As of September 2011, 58 elementary, middle and high schools in San Francisco had current garden programs at their schools. The following schools have school gardens but were not included in this list because they are county/alternative schools or child development centers (CDCs), but not an elementary, middle, or high schools: Civic Center Secondary School, Junipero Serra CDC, Las Americas CDC, Log Cabin Ranch, Principal’s Center Collaborative School, San Miguel CDC, Sarah B. Cooper CDC, and Tule Elk-Park CDC. School gardens may be presented at other non-public and private schools within the city. Additionally, since time of data collection, more schools may have started and/or opened school gardens.

Schools in San Francisco’s dense urban neighborhoods, like Downtown/Civic Center, Chinatown, Financial District, Nob Hill, Russian Hill, North Beach, and South of Market currently have no schools with school gardens. Only two of the eight schools in the Bayview neighborhood have school gardens. Eighty percent or more of the schools in the Noe Valley, Diamond Heights/Glen Park, Haight Ashbury, Lakeshore, Excelsior, and West of Twin Peaks neighborhoods have school gardens.

Thus far, a total of $12 million for schoolyard greening has been secured through San Francisco Proposition A voter-approved school bonds.  With these funds, all elementary schools and 10 middle and high schools will receive $100,000-$150,000 to green their school yards. The San Francisco Green Schoolyard Alliance (SFGSA) provides professional development training for teachers, parents, and community members to give teachers the training and resources necessary to help them sustain their outdoor classroom programs.  SFGSA also provides curricula and horticulture supplies like compost, plants, seeds, and soil. For more information, visit the SFGSA website (

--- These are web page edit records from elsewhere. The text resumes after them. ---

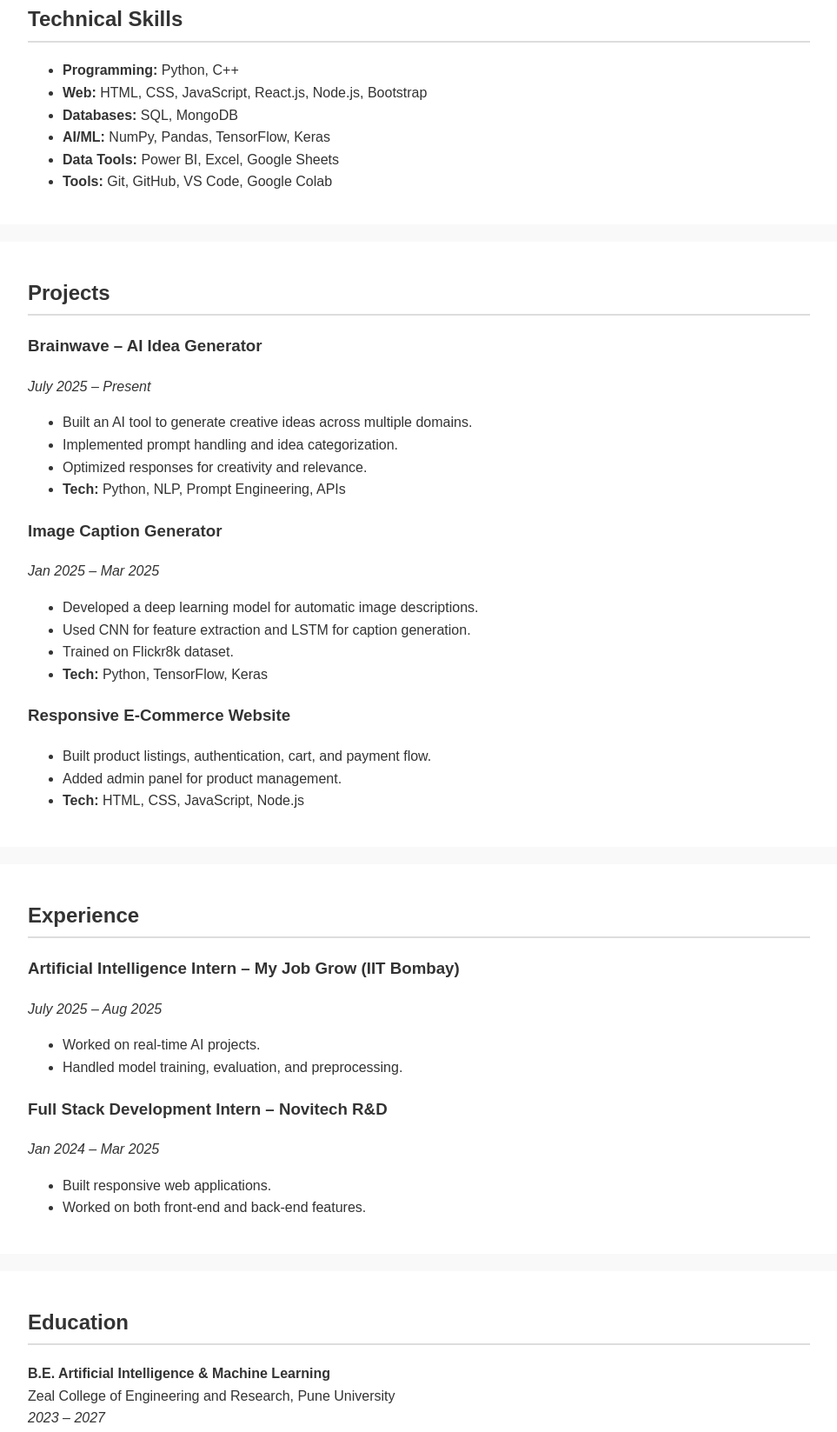
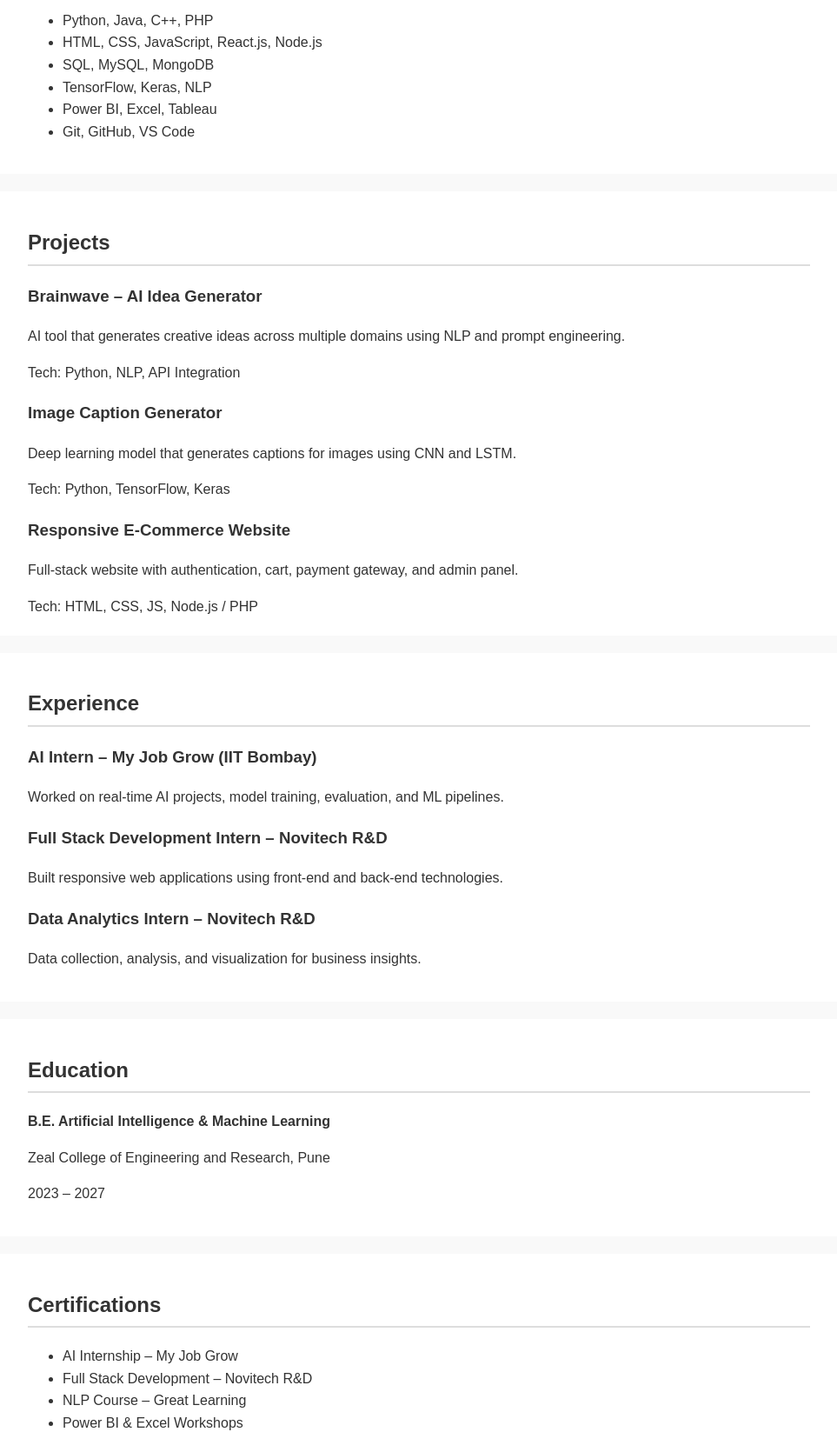
Before and after one commit to bhagyashreemali/resume-site, a plain HTML site: page index.html in a window 1280 px wide. Shown: the part 548-2195 px from the top of the page at 87% size, without its empty margins (158-1121 px from the left). Drawn offline with Linux system fonts and the light colour scheme.

Commit message:
change in index.html

```diff
--- a/index.html
+++ b/index.html
@@ -1,125 +1,105 @@
 <!DOCTYPE html>
 <html lang="en">
 <head>
-    <meta charset="UTF-8">
-    <meta name="viewport" content="width=device-width, initial-scale=1.0">
+  <meta charset="UTF-8" />
+  <meta name="viewport" content="width=device-width, initial-scale=1.0"/>
   <title>Bhagyashree Mali | AIML Engineer</title>
-    <link rel="stylesheet" href="style.css">
+  <link rel="stylesheet" href="style.css"/>
 </head>
 <body>
 
-    <!-- Header -->
 <header>
   <h1>Bhagyashree Mali</h1>
   <p>AIML Engineer & Web Developer</p>
-        <p>
-            📧 bhagyashreemali1624@gmail.com |
-            📞 +91 7058680912 |
-            📍 Pune, India
-        </p>
-        <p>
-            <a href="https://linkedin.com/in/your-link" target="_blank">LinkedIn</a> |
+  <div class="links">
+    <a href="mailto:bhagyashreemali1624@gmail.com">Email</a>
+    <a href="#">LinkedIn</a>
     <a href="https://github.com/bhagyashreemali" target="_blank">GitHub</a>
-        </p>
+  </div>
 </header>
 
-    <!-- About -->
-    <section>
+<section class="about">
   <h2>About Me</h2>
   <p>
-            I am a B.E. Artificial Intelligence and Machine Learning student with a strong foundation
-            in programming, web development, and AI/ML systems. I have hands-on experience in
-            building AI tools, deep learning models, and responsive web applications.
+    Fresher pursuing a B.E. in Artificial Intelligence and Machine Learning with a strong foundation
+    in programming and development. Skilled in Python, Web Development, AI/ML tools, and Data Visualization.
   </p>
 </section>
 
-    <!-- Skills -->
 <section>
   <h2>Technical Skills</h2>
-
-        <ul>
-            <li><strong>Programming:</strong> Python, C++</li>
-            <li><strong>Web:</strong> HTML, CSS, JavaScript, React.js, Node.js, Bootstrap</li>
-            <li><strong>Databases:</strong> SQL, MongoDB</li>
-            <li><strong>AI/ML:</strong> NumPy, Pandas, TensorFlow, Keras</li>
-            <li><strong>Data Tools:</strong> Power BI, Excel, Google Sheets</li>
-            <li><strong>Tools:</strong> Git, GitHub, VS Code, Google Colab</li>
+  <ul class="skills">
+    <li>Python, Java, C++, PHP</li>
+    <li>HTML, CSS, JavaScript, React.js, Node.js</li>
+    <li>SQL, MySQL, MongoDB</li>
+    <li>TensorFlow, Keras, NLP</li>
+    <li>Power BI, Excel, Tableau</li>
+    <li>Git, GitHub, VS Code</li>
   </ul>
 </section>
 
-    <!-- Projects -->
 <section>
   <h2>Projects</h2>
 
-        <article>
+  <div class="card">
     <h3>Brainwave – AI Idea Generator</h3>
-            <p><em>July 2025 – Present</em></p>
-            <ul>
-                <li>Built an AI tool to generate creative ideas across multiple domains.</li>
-                <li>Implemented prompt handling and idea categorization.</li>
-                <li>Optimized responses for creativity and relevance.</li>
-                <li><strong>Tech:</strong> Python, NLP, Prompt Engineering, APIs</li>
-            </ul>
-        </article>
+    <p>AI tool that generates creative ideas across multiple domains using NLP and prompt engineering.</p>
+    <span>Tech: Python, NLP, API Integration</span>
+  </div>
 
-        <article>
+  <div class="card">
     <h3>Image Caption Generator</h3>
-            <p><em>Jan 2025 – Mar 2025</em></p>
-            <ul>
-                <li>Developed a deep learning model for automatic image descriptions.</li>
-                <li>Used CNN for feature extraction and LSTM for caption generation.</li>
-                <li>Trained on Flickr8k dataset.</li>
-                <li><strong>Tech:</strong> Python, TensorFlow, Keras</li>
-            </ul>
-        </article>
+    <p>Deep learning model that generates captions for images using CNN and LSTM.</p>
+    <span>Tech: Python, TensorFlow, Keras</span>
+  </div>
 
-        <article>
+  <div class="card">
     <h3>Responsive E-Commerce Website</h3>
-            <ul>
-                <li>Built product listings, authentication, cart, and payment flow.</li>
-                <li>Added admin panel for product management.</li>
-                <li><strong>Tech:</strong> HTML, CSS, JavaScript, Node.js</li>
-            </ul>
-        </article>
+    <p>Full-stack website with authentication, cart, payment gateway, and admin panel.</p>
+    <span>Tech: HTML, CSS, JS, Node.js / PHP</span>
+  </div>
 </section>
 
-    <!-- Experience -->
 <section>
   <h2>Experience</h2>
 
-        <article>
-            <h3>Artificial Intelligence Intern – My Job Grow (IIT Bombay)</h3>
-            <p><em>July 2025 – Aug 2025</em></p>
-            <ul>
-                <li>Worked on real-time AI projects.</li>
-                <li>Handled model training, evaluation, and preprocessing.</li>
-            </ul>
-        </article>
+  <div class="card">
+    <h3>AI Intern – My Job Grow (IIT Bombay)</h3>
+    <p>Worked on real-time AI projects, model training, evaluation, and ML pipelines.</p>
+  </div>
 
-        <article>
+  <div class="card">
     <h3>Full Stack Development Intern – Novitech R&D</h3>
-            <p><em>Jan 2024 – Mar 2025</em></p>
-            <ul>
-                <li>Built responsive web applications.</li>
-                <li>Worked on both front-end and back-end features.</li>
-            </ul>
-        </article>
+    <p>Built responsive web applications using front-end and back-end technologies.</p>
+  </div>
+
+  <div class="card">
+    <h3>Data Analytics Intern – Novitech R&D</h3>
+    <p>Data collection, analysis, and visualization for business insights.</p>
+  </div>
 </section>
 
-    <!-- Education -->
 <section>
   <h2>Education</h2>
-        <p>
-            <strong>B.E. Artificial Intelligence & Machine Learning</strong><br>
-            Zeal College of Engineering and Research, Pune University<br>
-            <em>2023 – 2027</em>
-        </p>
+  <p><strong>B.E. Artificial Intelligence & Machine Learning</strong></p>
+  <p>Zeal College of Engineering and Research, Pune</p>
+  <p>2023 – 2027</p>
 </section>
 
-    <!-- Footer -->
+<section>
+  <h2>Certifications</h2>
+  <ul>
+    <li>AI Internship – My Job Grow</li>
+    <li>Full Stack Development – Novitech R&D</li>
+    <li>NLP Course – Great Learning</li>
+    <li>Power BI & Excel Workshops</li>
+  </ul>
+</section>
+
 <footer>
   <p>© 2025 Bhagyashree Mali</p>
 </footer>
 
+<script src="script.js"></script>
 </body>
 </html>
```
Lines whose indentation alone changed are shown as unchanged.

School addresses were obtained from the San Francisco Unified School District. School addresses were geocoded and mapped as points. The color of each point was coded to represent whether or not the school had a garden.

The number of schools with gardens in each neighborhood was divided by the total number of schools in each neighborhood to calculate the proportion of public schools with a school garden for the neighborhood table.


Although every school garden is represented on the same map, the size, type, management, and upkeep differ. Since every school's resources and capacity vary, it is not possible to set a standard on size, type and management of the school garden. Only SFUSD schools are included.

John Muir and Jose Ortega Elementary Schools have their edible gardens at nearby parks rather than on the school campus.

Data Source

List of gardens obtained from San Francisco Green Schoolyard Alliance (SFGSA). September 2011:

List of 2010-2011 schools obtained from San Francisco Unified School District. Accessed online on August 29, 2011:

Map and table prepared by City and County of San Francisco, Department of Public Health, Environmental Health Section using ArcGIS software.

Table data is presented by planning neighborhood. Detailed information regarding geographic units of analysis, their definitions, and their boundaries can be found in the SCI at the following links:

  1. Vries S, de Verheij RA, Groenewegen PP, Spreeuwenberg P. Natural environments - healthy environments? An exploratory analysis of the relationship between green space and health. Environment and Planning A. 2003;35(10):1717-1731.
  2. Kuo FE, Sullivan WC. Environment and crime in the inner city: does vegetation reduce crime? Environment and Behavior. 2001;33(3):343-367.
  3. Taylor AF, Kuo FE, Sullivan WC. Coping With ADD: The Surprising Connection to Green Play Settings. Environment and Behavior. 2001;33(1):54-77.